While at #Agile2017 in Orlanda I was able to participate in ‘The Silent Experiment’ being run by Sal Freudenberg, Katherine Kirk , and Chris Corriere, as part of the Audacious Salon. I’d missed this in Edinburgh during it’s unveiling at Lean Agile Scotland, and had read about it in Sal’s ‘Inclusive Collaboration Experiments‘ book, where it’s described as a way to let people better understand the diversity of their colleagues as part of their neurodiversity work. The experiment ran as follows: enter the room and sit quietly at a table so that you form a team of three. Sal set the context for the session and told us when we could open the package and instruction booklet to begin. We had 40 minutes to complete the assembly of the prosthetic hand, decorate the container and take a photo to include in the parcel for the person, who’s to receive the hand. I formed a team with Pia and Lisa Crispin. I found the session exciting and intriguing because we were doing meaningful work. This is something Sal mentioned, that was an integral factor in her early versions of the workshop, whih used Lego. Participants found it less engaging when the work was ‘build a model’, and that the session went better when she switched to hands. I also found it frustrating when I wanted to share ideas, but couldn’t because of the silence. Katherine, happily, kept walking around with a post it that said something like “write down your thoughts and feelings as they occur” so that we didn’t forget them for the debrief later.

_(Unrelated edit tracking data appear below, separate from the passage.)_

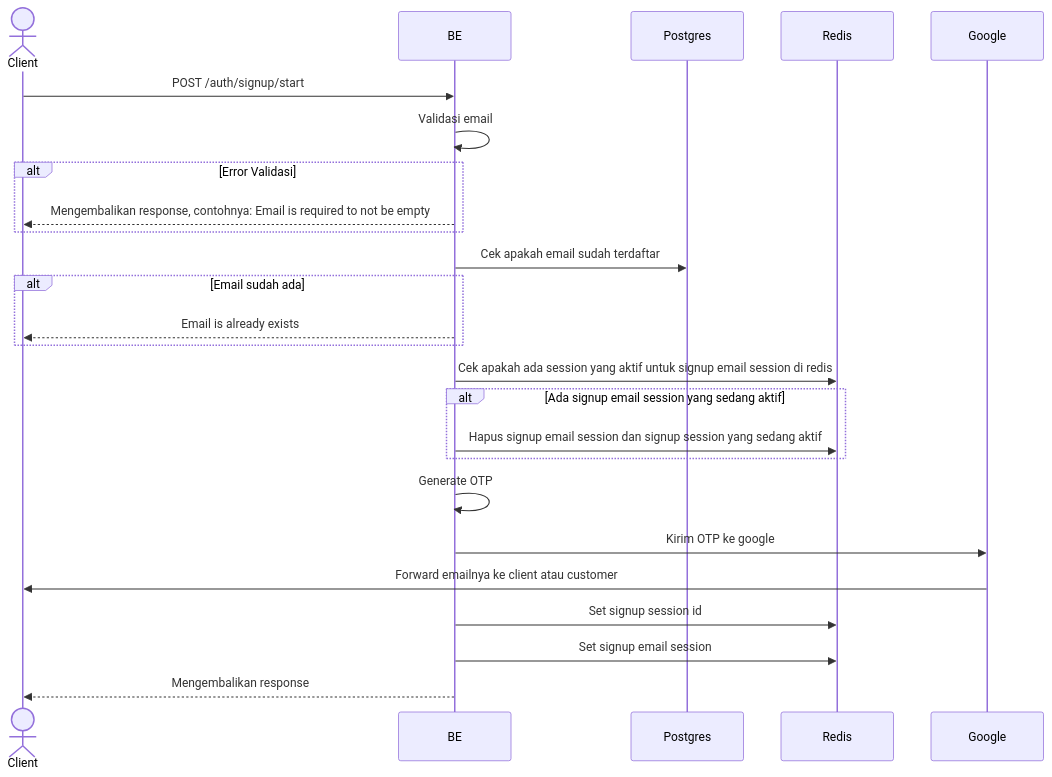
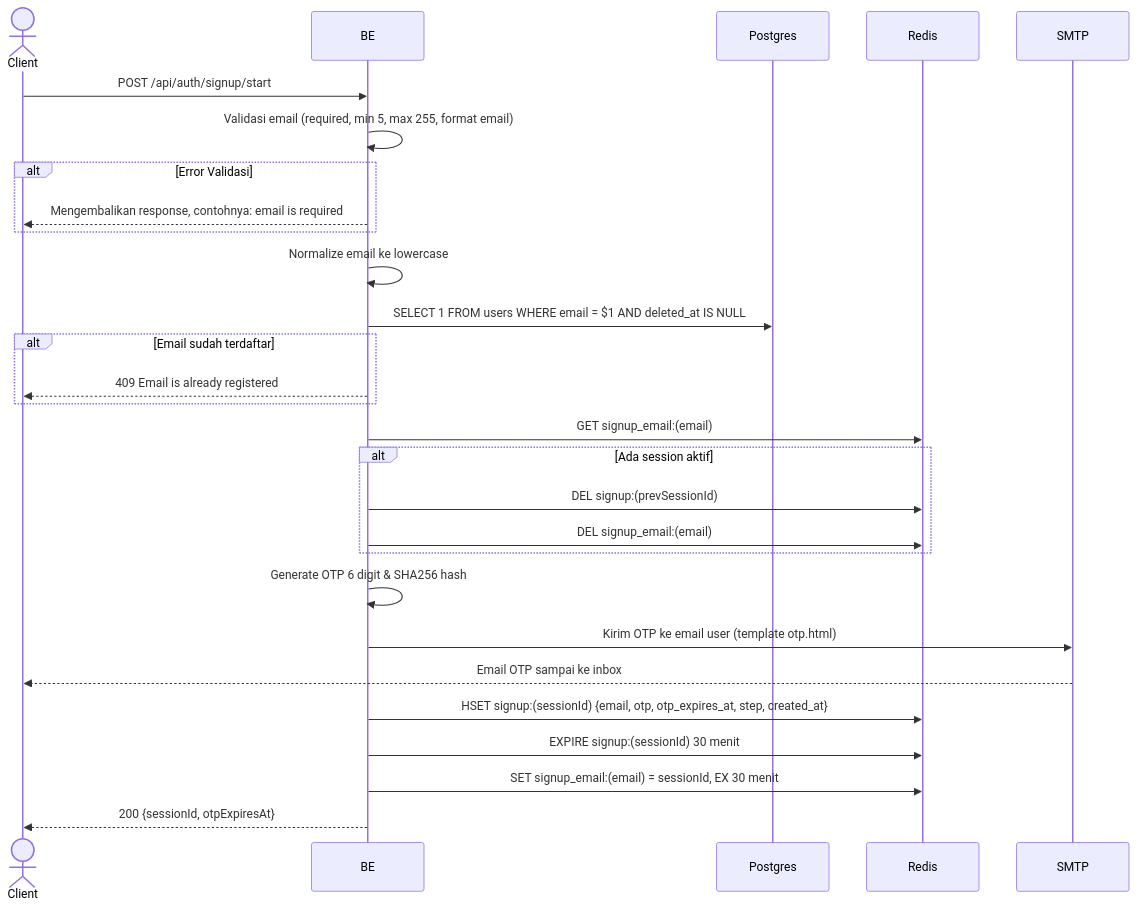
Before and after one commit to ferdian3456/virdanproject: the diagram in docs/flows/id/start_signup.md, drawn with Mermaid. The commit also changed other lines of this file and 107 other files, not shown here.

First line of the commit message:
VIR-93: Migrasi docs flow ke docs/flows/{id,en} + swagger multi-target Makefile (id/en) (#25)

````diff
--- a/docs/flows/id/start_signup.md
+++ b/docs/flows/id/start_signup.md
@@ -13,28 +13,31 @@
 ```mermaid
 sequenceDiagram
     actor Client
     participant BE
     participant Postgres
     participant Redis
-    participant Google
+    participant SMTP
 
-    Client->>BE: POST /auth/signup/start
-    BE->>BE: Validasi email
+    Client->>BE: POST /api/auth/signup/start
+    BE->>BE: Validasi email (required, min 5, max 255, format email)
     alt Error Validasi
-        BE-->>Client: Mengembalikan response, contohnya: Email is required to not be empty
+        BE-->>Client: Mengembalikan response, contohnya: email is required
     end
-    BE->>Postgres: Cek apakah email sudah terdaftar
-    alt Email sudah ada
-        BE-->>Client: Email is already exists
+    BE->>BE: Normalize email ke lowercase
+    BE->>Postgres: SELECT 1 FROM users WHERE email = $1 AND deleted_at IS NULL
+    alt Email sudah terdaftar
+        BE-->>Client: 409 Email is already registered
     end
-    BE->>Redis: Cek apakah ada session yang aktif untuk signup email session di redis
-    alt Ada signup email session yang sedang aktif
-        BE->>Redis: Hapus signup email session dan signup session yang sedang aktif
+    BE->>Redis: GET signup_email:(email)
+    alt Ada session aktif
+        BE->>Redis: DEL signup:(prevSessionId)
+        BE->>Redis: DEL signup_email:(email)
     end
-    BE->>BE: Generate OTP
-    BE->>Google: Kirim OTP ke google
-    Google->>Client: Forward emailnya ke client atau customer
-    BE->>Redis: Set signup session id
-    BE->>Redis: Set signup email session
-    BE-->>Client: Mengembalikan response
+    BE->>BE: Generate OTP 6 digit & SHA256 hash
+    BE->>SMTP: Kirim OTP ke email user (template otp.html)
+    SMTP-->>Client: Email OTP sampai ke inbox
+    BE->>Redis: HSET signup:(sessionId) {email, otp, otp_expires_at, step, created_at}
+    BE->>Redis: EXPIRE signup:(sessionId) 30 menit
+    BE->>Redis: SET signup_email:(email) = sessionId, EX 30 menit
+    BE-->>Client: 200 {sessionId, otpExpiresAt}
 ```
````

The frustration was as much about good thoughts as much as about ‘oops, I think I did it wrong’ ones and wasn’t sure how to explain my concern. We did get there in the end, and Lisa kept us going well by pointing out that all pins should be not flush, but recessed into the hand. I found the silence revealing for a number of reasons. First, there wasn’t pressure to keep talking, and we could focus more clearly on the work without the noise from other tables to distract us. Second, we could consider our repsonses to issues as they arose more carefully, and respond differently than we might have otherwise done if we’d all been talking through the building of the hand. Third, while it was hard to share confusion about something, or to ask if others are also confused, it was comforting to trust your partners too as we all eventually worked our way through the produres. When someone had problems, then we’d offer via gestures, another team member a chance to try the step.

The experiment revealed too, that doing meaningful work is an important part of this experiment. For me and others, knowing that the hand we were assembling would change someone’s life meant a lot to what we were doing. That offered a huge amount of empathy and love for the activity. Building a model with Lego just isn’t the same. However, I’ll probably try it this next term using some of the Lego Serious Play sets as my own experiment. This ‘meaningfulness’ then becomes a debrief point.

All of this is by way of showing how we need to have more diversity in our workplaces, and be inclusive so that end the usual monoculture. Come join the crowd at http://inclusive-collaboration.org/ and do what you can to help spread the word.

As Katherine’s poster noted: “insight does not arrive from objects – it comes from ‘insight containers’ called HUMANS” Humans are imperfect, and no one human can know everything, so  we need collaboration in order to gain effective insight. And the best collaboration is that which fosters inclusive diversity.   Save Save Save

Leave a Reply

Your email address will not be published. Required fields are marked *